• [Exercise] In your answer, every line of the records should be written out exactly.

*** Excerpted data ***

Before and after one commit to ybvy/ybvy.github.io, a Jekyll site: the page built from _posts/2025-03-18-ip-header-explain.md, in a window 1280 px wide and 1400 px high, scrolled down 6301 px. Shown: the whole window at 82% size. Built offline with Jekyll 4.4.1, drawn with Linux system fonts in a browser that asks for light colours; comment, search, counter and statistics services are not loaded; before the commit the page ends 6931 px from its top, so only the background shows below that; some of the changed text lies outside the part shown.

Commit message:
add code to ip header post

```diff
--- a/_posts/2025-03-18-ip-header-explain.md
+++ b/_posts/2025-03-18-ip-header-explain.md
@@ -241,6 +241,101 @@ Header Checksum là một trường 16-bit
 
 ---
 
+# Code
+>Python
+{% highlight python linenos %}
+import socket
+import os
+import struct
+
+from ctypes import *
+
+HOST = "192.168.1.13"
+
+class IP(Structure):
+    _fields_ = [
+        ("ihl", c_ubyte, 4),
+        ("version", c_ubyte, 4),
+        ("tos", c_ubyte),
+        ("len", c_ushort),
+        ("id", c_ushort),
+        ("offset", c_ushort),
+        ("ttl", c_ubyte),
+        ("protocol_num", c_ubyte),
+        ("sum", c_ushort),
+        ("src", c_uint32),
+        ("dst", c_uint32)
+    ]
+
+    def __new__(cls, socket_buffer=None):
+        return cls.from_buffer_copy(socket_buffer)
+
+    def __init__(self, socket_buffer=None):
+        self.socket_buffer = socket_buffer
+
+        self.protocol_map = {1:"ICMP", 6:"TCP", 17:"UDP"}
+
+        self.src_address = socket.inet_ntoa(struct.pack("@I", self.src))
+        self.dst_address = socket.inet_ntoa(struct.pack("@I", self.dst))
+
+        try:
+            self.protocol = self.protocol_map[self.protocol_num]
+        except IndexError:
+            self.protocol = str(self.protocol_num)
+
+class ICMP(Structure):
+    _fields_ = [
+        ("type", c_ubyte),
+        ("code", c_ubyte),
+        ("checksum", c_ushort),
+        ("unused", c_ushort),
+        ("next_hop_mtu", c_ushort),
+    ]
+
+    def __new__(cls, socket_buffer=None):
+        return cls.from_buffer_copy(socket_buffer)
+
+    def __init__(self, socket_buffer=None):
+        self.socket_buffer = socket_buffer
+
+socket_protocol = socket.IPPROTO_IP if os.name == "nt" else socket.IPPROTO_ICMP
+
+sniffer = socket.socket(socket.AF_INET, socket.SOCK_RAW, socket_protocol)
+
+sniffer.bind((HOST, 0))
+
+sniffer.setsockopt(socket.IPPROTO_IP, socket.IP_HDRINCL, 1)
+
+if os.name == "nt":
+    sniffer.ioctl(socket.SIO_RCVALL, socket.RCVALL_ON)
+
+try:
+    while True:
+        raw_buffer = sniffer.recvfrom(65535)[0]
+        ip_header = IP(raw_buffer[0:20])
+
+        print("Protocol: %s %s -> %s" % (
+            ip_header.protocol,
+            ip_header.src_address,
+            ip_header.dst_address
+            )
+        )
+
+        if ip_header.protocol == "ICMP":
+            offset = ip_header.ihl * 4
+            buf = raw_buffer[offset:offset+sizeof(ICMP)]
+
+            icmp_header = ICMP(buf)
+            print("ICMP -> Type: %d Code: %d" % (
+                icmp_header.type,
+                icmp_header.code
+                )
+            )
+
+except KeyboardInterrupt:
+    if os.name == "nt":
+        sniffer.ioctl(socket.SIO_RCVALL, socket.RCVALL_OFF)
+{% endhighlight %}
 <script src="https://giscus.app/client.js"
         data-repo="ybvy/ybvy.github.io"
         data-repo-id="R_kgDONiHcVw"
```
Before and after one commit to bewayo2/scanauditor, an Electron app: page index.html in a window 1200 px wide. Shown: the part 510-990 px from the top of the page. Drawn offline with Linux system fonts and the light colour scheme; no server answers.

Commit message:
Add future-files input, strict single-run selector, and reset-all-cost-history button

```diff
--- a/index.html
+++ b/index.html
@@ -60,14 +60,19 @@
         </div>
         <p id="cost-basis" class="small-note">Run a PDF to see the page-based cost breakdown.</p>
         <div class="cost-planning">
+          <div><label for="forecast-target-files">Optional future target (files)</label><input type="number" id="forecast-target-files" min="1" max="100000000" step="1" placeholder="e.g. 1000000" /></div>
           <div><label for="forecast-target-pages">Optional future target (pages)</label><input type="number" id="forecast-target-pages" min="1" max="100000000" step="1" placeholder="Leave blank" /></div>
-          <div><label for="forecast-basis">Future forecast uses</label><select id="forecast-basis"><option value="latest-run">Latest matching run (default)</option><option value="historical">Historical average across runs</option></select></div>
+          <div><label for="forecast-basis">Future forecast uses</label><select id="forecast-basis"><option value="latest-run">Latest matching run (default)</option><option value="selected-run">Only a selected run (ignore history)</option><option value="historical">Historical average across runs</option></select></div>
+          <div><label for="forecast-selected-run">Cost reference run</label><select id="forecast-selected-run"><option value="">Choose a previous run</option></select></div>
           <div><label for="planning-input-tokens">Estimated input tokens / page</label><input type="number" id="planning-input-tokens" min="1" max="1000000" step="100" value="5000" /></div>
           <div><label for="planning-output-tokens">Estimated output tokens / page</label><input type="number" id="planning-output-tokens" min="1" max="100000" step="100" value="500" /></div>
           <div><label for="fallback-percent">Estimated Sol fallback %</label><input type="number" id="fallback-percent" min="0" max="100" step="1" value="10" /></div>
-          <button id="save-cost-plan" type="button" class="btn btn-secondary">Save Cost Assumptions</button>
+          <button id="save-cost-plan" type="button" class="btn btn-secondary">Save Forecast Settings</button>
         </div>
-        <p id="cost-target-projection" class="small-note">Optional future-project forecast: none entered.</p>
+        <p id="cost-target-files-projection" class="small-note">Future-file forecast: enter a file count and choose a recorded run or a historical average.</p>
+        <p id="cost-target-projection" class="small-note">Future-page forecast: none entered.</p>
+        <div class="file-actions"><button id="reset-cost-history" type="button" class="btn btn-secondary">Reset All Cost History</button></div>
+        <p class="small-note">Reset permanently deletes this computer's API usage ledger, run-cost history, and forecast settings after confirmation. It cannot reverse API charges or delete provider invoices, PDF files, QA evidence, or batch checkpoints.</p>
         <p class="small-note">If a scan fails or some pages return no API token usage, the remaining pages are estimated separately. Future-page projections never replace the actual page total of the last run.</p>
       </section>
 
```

*** End of Excerpted data ***

• [Solved exercise]
Before and after one commit to ybvy/ybvy.github.io, a Jekyll site: the page built from _posts/2025-03-18-ip-header-explain.md, in a window 1280 px wide and 1400 px high, scrolled down 6301 px. Shown: the whole window at 82% size. Built offline with Jekyll 4.4.1, drawn with Linux system fonts in a browser that asks for light colours; comment, search, counter and statistics services are not loaded; before the commit the page ends 6931 px from its top, so only the background shows below that; some of the changed text lies outside the part shown.

Commit message:
add code to ip header post

```diff
--- a/_posts/2025-03-18-ip-header-explain.md
+++ b/_posts/2025-03-18-ip-header-explain.md
@@ -241,6 +241,101 @@ Header Checksum là một trường 16-bit
 
 ---
 
+# Code
+>Python
+{% highlight python linenos %}
+import socket
+import os
+import struct
+
+from ctypes import *
+
+HOST = "192.168.1.13"
+
+class IP(Structure):
+    _fields_ = [
+        ("ihl", c_ubyte, 4),
+        ("version", c_ubyte, 4),
+        ("tos", c_ubyte),
+        ("len", c_ushort),
+        ("id", c_ushort),
+        ("offset", c_ushort),
+        ("ttl", c_ubyte),
+        ("protocol_num", c_ubyte),
+        ("sum", c_ushort),
+        ("src", c_uint32),
+        ("dst", c_uint32)
+    ]
+
+    def __new__(cls, socket_buffer=None):
+        return cls.from_buffer_copy(socket_buffer)
+
+    def __init__(self, socket_buffer=None):
+        self.socket_buffer = socket_buffer
+
+        self.protocol_map = {1:"ICMP", 6:"TCP", 17:"UDP"}
+
+        self.src_address = socket.inet_ntoa(struct.pack("@I", self.src))
+        self.dst_address = socket.inet_ntoa(struct.pack("@I", self.dst))
+
+        try:
+            self.protocol = self.protocol_map[self.protocol_num]
+        except IndexError:
+            self.protocol = str(self.protocol_num)
+
+class ICMP(Structure):
+    _fields_ = [
+        ("type", c_ubyte),
+        ("code", c_ubyte),
+        ("checksum", c_ushort),
+        ("unused", c_ushort),
+        ("next_hop_mtu", c_ushort),
+    ]
+
+    def __new__(cls, socket_buffer=None):
+        return cls.from_buffer_copy(socket_buffer)
+
+    def __init__(self, socket_buffer=None):
+        self.socket_buffer = socket_buffer
+
+socket_protocol = socket.IPPROTO_IP if os.name == "nt" else socket.IPPROTO_ICMP
+
+sniffer = socket.socket(socket.AF_INET, socket.SOCK_RAW, socket_protocol)
+
+sniffer.bind((HOST, 0))
+
+sniffer.setsockopt(socket.IPPROTO_IP, socket.IP_HDRINCL, 1)
+
+if os.name == "nt":
+    sniffer.ioctl(socket.SIO_RCVALL, socket.RCVALL_ON)
+
+try:
+    while True:
+        raw_buffer = sniffer.recvfrom(65535)[0]
+        ip_header = IP(raw_buffer[0:20])
+
+        print("Protocol: %s %s -> %s" % (
+            ip_header.protocol,
+            ip_header.src_address,
+            ip_header.dst_address
+            )
+        )
+
+        if ip_header.protocol == "ICMP":
+            offset = ip_header.ihl * 4
+            buf = raw_buffer[offset:offset+sizeof(ICMP)]
+
+            icmp_header = ICMP(buf)
+            print("ICMP -> Type: %d Code: %d" % (
+                icmp_header.type,
+                icmp_header.code
+                )
+            )
+
+except KeyboardInterrupt:
+    if os.name == "nt":
+        sniffer.ioctl(socket.SIO_RCVALL, socket.RCVALL_OFF)
+{% endhighlight %}
 <script src="https://giscus.app/client.js"
         data-repo="ybvy/ybvy.github.io"
         data-repo-id="R_kgDONiHcVw"
```
Before and after one commit to bewayo2/scanauditor, an Electron app: page index.html in a window 1200 px wide. Shown: the part 510-990 px from the top of the page. Drawn offline with Linux system fonts and the light colour scheme; no server answers.

Commit message:
Add future-files input, strict single-run selector, and reset-all-cost-history button

```diff
--- a/index.html
+++ b/index.html
@@ -60,14 +60,19 @@
         </div>
         <p id="cost-basis" class="small-note">Run a PDF to see the page-based cost breakdown.</p>
         <div class="cost-planning">
+          <div><label for="forecast-target-files">Optional future target (files)</label><input type="number" id="forecast-target-files" min="1" max="100000000" step="1" placeholder="e.g. 1000000" /></div>
           <div><label for="forecast-target-pages">Optional future target (pages)</label><input type="number" id="forecast-target-pages" min="1" max="100000000" step="1" placeholder="Leave blank" /></div>
-          <div><label for="forecast-basis">Future forecast uses</label><select id="forecast-basis"><option value="latest-run">Latest matching run (default)</option><option value="historical">Historical average across runs</option></select></div>
+          <div><label for="forecast-basis">Future forecast uses</label><select id="forecast-basis"><option value="latest-run">Latest matching run (default)</option><option value="selected-run">Only a selected run (ignore history)</option><option value="historical">Historical average across runs</option></select></div>
+          <div><label for="forecast-selected-run">Cost reference run</label><select id="forecast-selected-run"><option value="">Choose a previous run</option></select></div>
           <div><label for="planning-input-tokens">Estimated input tokens / page</label><input type="number" id="planning-input-tokens" min="1" max="1000000" step="100" value="5000" /></div>
           <div><label for="planning-output-tokens">Estimated output tokens / page</label><input type="number" id="planning-output-tokens" min="1" max="100000" step="100" value="500" /></div>
           <div><label for="fallback-percent">Estimated Sol fallback %</label><input type="number" id="fallback-percent" min="0" max="100" step="1" value="10" /></div>
-          <button id="save-cost-plan" type="button" class="btn btn-secondary">Save Cost Assumptions</button>
+          <button id="save-cost-plan" type="button" class="btn btn-secondary">Save Forecast Settings</button>
         </div>
-        <p id="cost-target-projection" class="small-note">Optional future-project forecast: none entered.</p>
+        <p id="cost-target-files-projection" class="small-note">Future-file forecast: enter a file count and choose a recorded run or a historical average.</p>
+        <p id="cost-target-projection" class="small-note">Future-page forecast: none entered.</p>
+        <div class="file-actions"><button id="reset-cost-history" type="button" class="btn btn-secondary">Reset All Cost History</button></div>
+        <p class="small-note">Reset permanently deletes this computer's API usage ledger, run-cost history, and forecast settings after confirmation. It cannot reverse API charges or delete provider invoices, PDF files, QA evidence, or batch checkpoints.</p>
         <p class="small-note">If a scan fails or some pages return no API token usage, the remaining pages are estimated separately. Future-page projections never replace the actual page total of the last run.</p>
       </section>
 
```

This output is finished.